• Clean and adjust blower components to provide proper system airflow for greater comfort levels. Airflow problems can reduce your system's efficiency by up to 15 percent.
• Check all gas (or oil) connections, gas pressure, burner combustion and heat exchanger. Improperly operating gas (or oil) connections are a fire hazard and can contribute to health problems. A dirty burner or cracked heat exchanger causes improper burner operation. Either can cause the equipment to operate less safely and efficiently.
Actions You Can Do Yourself
• Inspect, clean, or change air filters once a month in your central air conditioner, furnace, and/or heat pump. Your contractor can show you how to do this. A dirty filter can increase energy costs and damage your equipment, leading to early failure.
November 4, 2011 3:38 pm
Americans love their wireless devices. For the first time, there are more devices (327.6 million) than Americans (315.5 million), according to CTIA-The Wireless Association's survey. People continue to use more voice minutes, text messages and data than ever before, too. As with any bill, but especially since wireless devices are used more than ever, consumers should always review their monthly wireless statement to ensure the charges are correct.
To help wireless consumers better manage their usage and prevent unexpected overage charges, CTIA and many of its provider members, along with the Federal Communications Commission, announced free alerts.
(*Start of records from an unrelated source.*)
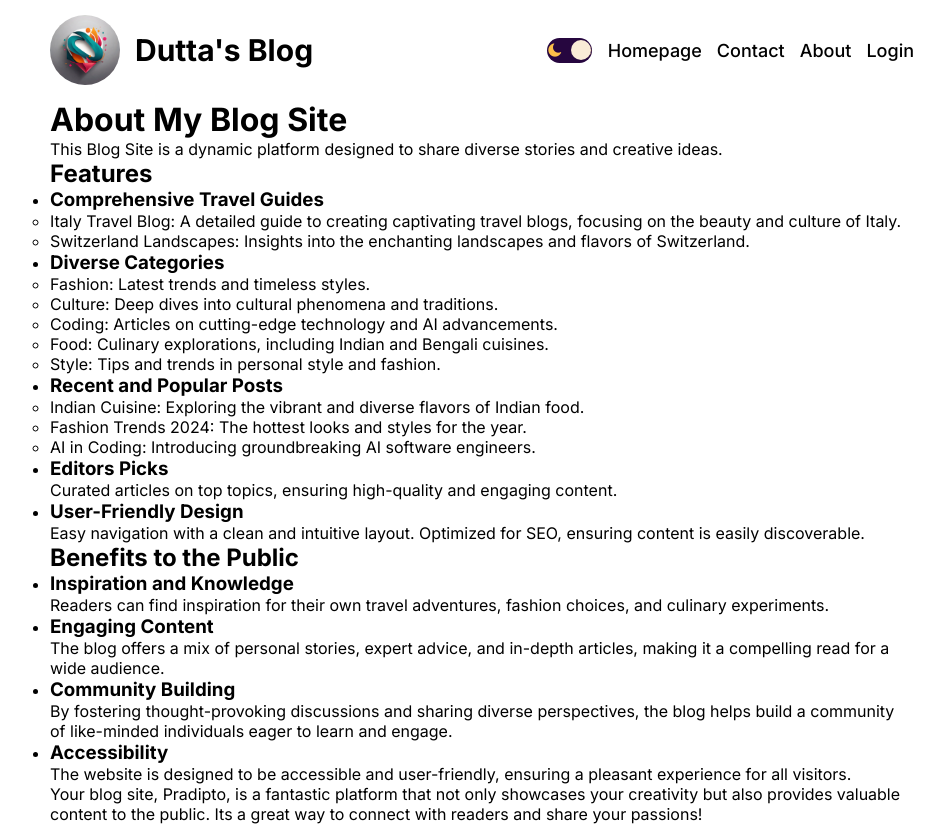
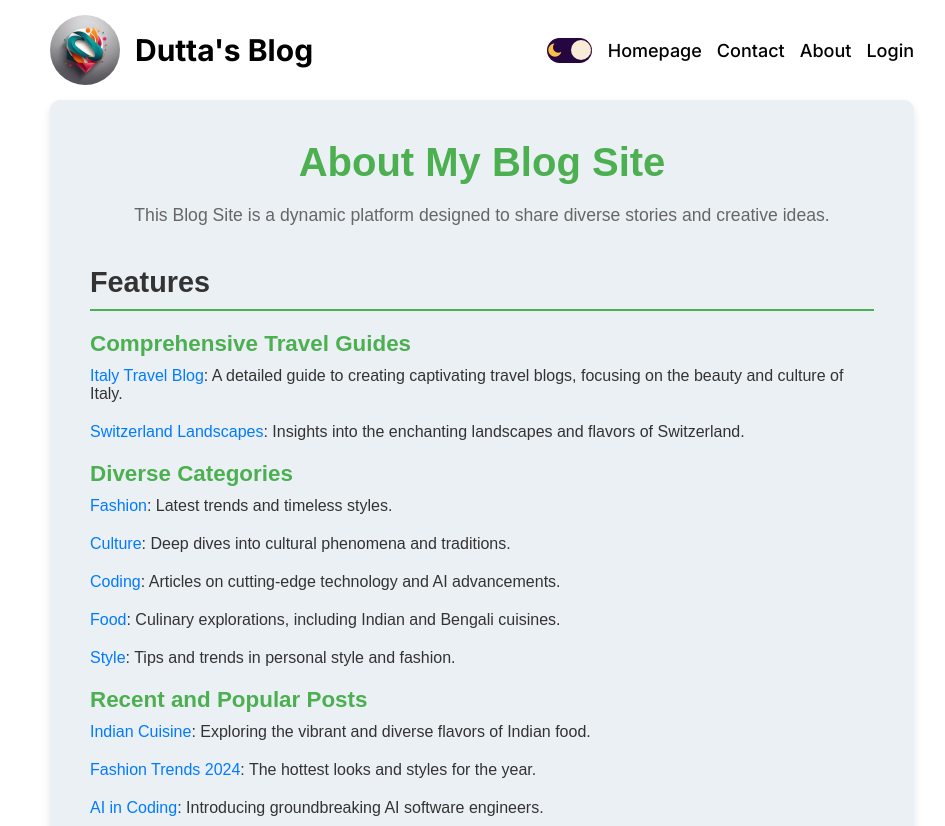
Before and after one commit to Pradipta7171/My-BlogSite, a Next.js app: page /about in a window 1280 px wide. Shown: the top 826 px of the page, without its empty margins (158-1103 px from the left). Built offline with nearby package versions, Linux system fonts and the light colour scheme; no server answers.

Commit message:
Update aboutPage.module.css

```diff
--- a/src/app/about/aboutPage.module.css
+++ b/src/app/about/aboutPage.module.css
@@ -0,0 +1,126 @@
+/* General Container Styles */
+.container {
+    max-width: 900px;
+    margin: 0 auto;
+    padding: 40px;
+    background-color: #ebf0f5;
+    border-radius: 10px;
+    box-shadow: 0 4px 8px rgba(0, 0, 0, 0.1);
+    font-family: 'Arial', sans-serif;
+    color: #333;
+  }
+
+  .title {
+    text-align: center;
+    color: #4CAF50;
+    font-size: 2.5rem;
+    margin-bottom: 20px;
+  }
+
+  .description {
+    text-align: center;
+    color: #666;
+    font-size: 1.1rem;
+    margin-bottom: 40px;
+  }
+
+  /* Features Section */
+  .features {
+    margin-bottom: 40px;
+  }
+
+  .features h2 {
+    color: #333;
+    border-bottom: 2px solid #4CAF50;
+    padding-bottom: 10px;
+    font-size: 1.8rem;
+    margin-bottom: 20px;
+  }
+
+  .features ul {
+    list-style-type: none;
+    padding-left: 0;
+  }
+
+  .features li {
+    margin-bottom: 20px;
+  }
+
+  .features li h3 {
+    color: #4CAF50;
+    font-size: 1.4rem;
+    margin-bottom: 10px;
+  }
+
+  .features li a {
+    color: #007BFF;
+    text-decoration: none;
+  }
+
+  .features li a:hover {
+    text-decoration: underline;
+  }
+
+  /* Benefits Section */
+  .benefits {
+    margin-bottom: 40px;
+  }
+
+  .benefits h2 {
+    color: #333;
+    border-bottom: 2px solid #4CAF50;
+    padding-bottom: 10px;
+    font-size: 1.8rem;
+    margin-bottom: 20px;
+  }
+
+  .benefits ul {
+    list-style-type: none;
+    padding-left: 0;
+  }
+
+  .benefits li {
+    margin-bottom: 20px;
+  }
+
+  .benefits li h3 {
+    color: #4CAF50;
+    font-size: 1.4rem;
+    margin-bottom: 10px;
+  }
+
+  .benefits li p {
+    color: #666;
+    line-height: 1.6;
+  }
+
+  /* Conclusion Text */
+  .conclusion {
+    text-align: center;
+    font-size: 1.2rem;
+    color: #555;
+    margin-top: 40px;
+  }
+
+  /* Responsive Design */
+  @media (max-width: 768px) {
+    .container {
+      padding: 20px;
+    }
+
+    .title {
+      font-size: 2rem;
+    }
+
+    .features h2, .benefits h2 {
+      font-size: 1.6rem;
+    }
+
+    .features li h3, .benefits li h3 {
+      font-size: 1.2rem;
+    }
+
+    .features li, .benefits li {
+      font-size: 1rem;
+    }
+  }
```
More than 300 million U.S. wireless customers will be protected against potential billing surprises due to the industry's efforts. As part of CTIA's "Consumer Code for Wireless Service," wireless providers will send postpaid customers alerts on voice, data, messaging and international roaming. Two out of the four alerts will be available by October 17, 2012 and all of the alerts will be available by April 17, 2013.
Currently, many wireless providers already offer a number of free tools for customers to check on their usage. Here are some tips from CTIA and its members to help you stay in control of your monthly wireless bill.
Monitor Your Usage
All of the major wireless providers offer tools so you can keep track of your usage and know exactly how many minutes, data or text messages you've used. In addition to contacting your carrier via phone or websites, many offer shortcuts on your wireless device.
Check International Rates Before You Leave the Country
Many carriers will alert you to local rates or prompt you to call customer service when you arrive in a foreign country. The "Wireless Consumer Usage Notification Guidelines" require participating CTIA providers to inform consumers of international roaming charges when traveling abroad.
Regardless, it's a good idea to understand your plan when it comes to calls, texts and data/Internet usage. Most providers offer:
• Information on where to get the best international voice and data rates and tips and tutorials for what you can expect when using your mobile devices while traveling.
• Temporarily shut-off of your data services to prevent international data roaming.
• Mobile apps to track international use in real-time.
To see rates and availability, contact your wireless provider via phone or website.
Stay On Top of Your Family Plan
Keeping track of your family's wireless use can help prevent accidental overages. Many wireless carriers provide plan monitoring tools that let subscribers:
• Set limits on allotted minutes, messages and downloads each month.
• Set voice and messaging allowances.
• Receive free text alerts when a family member nears or reaches their limits.
• Create a list of blocked numbers to prevent unwanted calls and messages.
• Set specific times of day when a family member can't call, message or use data on their mobile devices (but calls to other account/family members and Emergency 911 are always allowed).
Spending a little time reviewing your service provider's website and using their tools, tips and plans can save you and your family money on your monthly wireless bill.
For more information visit www.blog.ctia.org.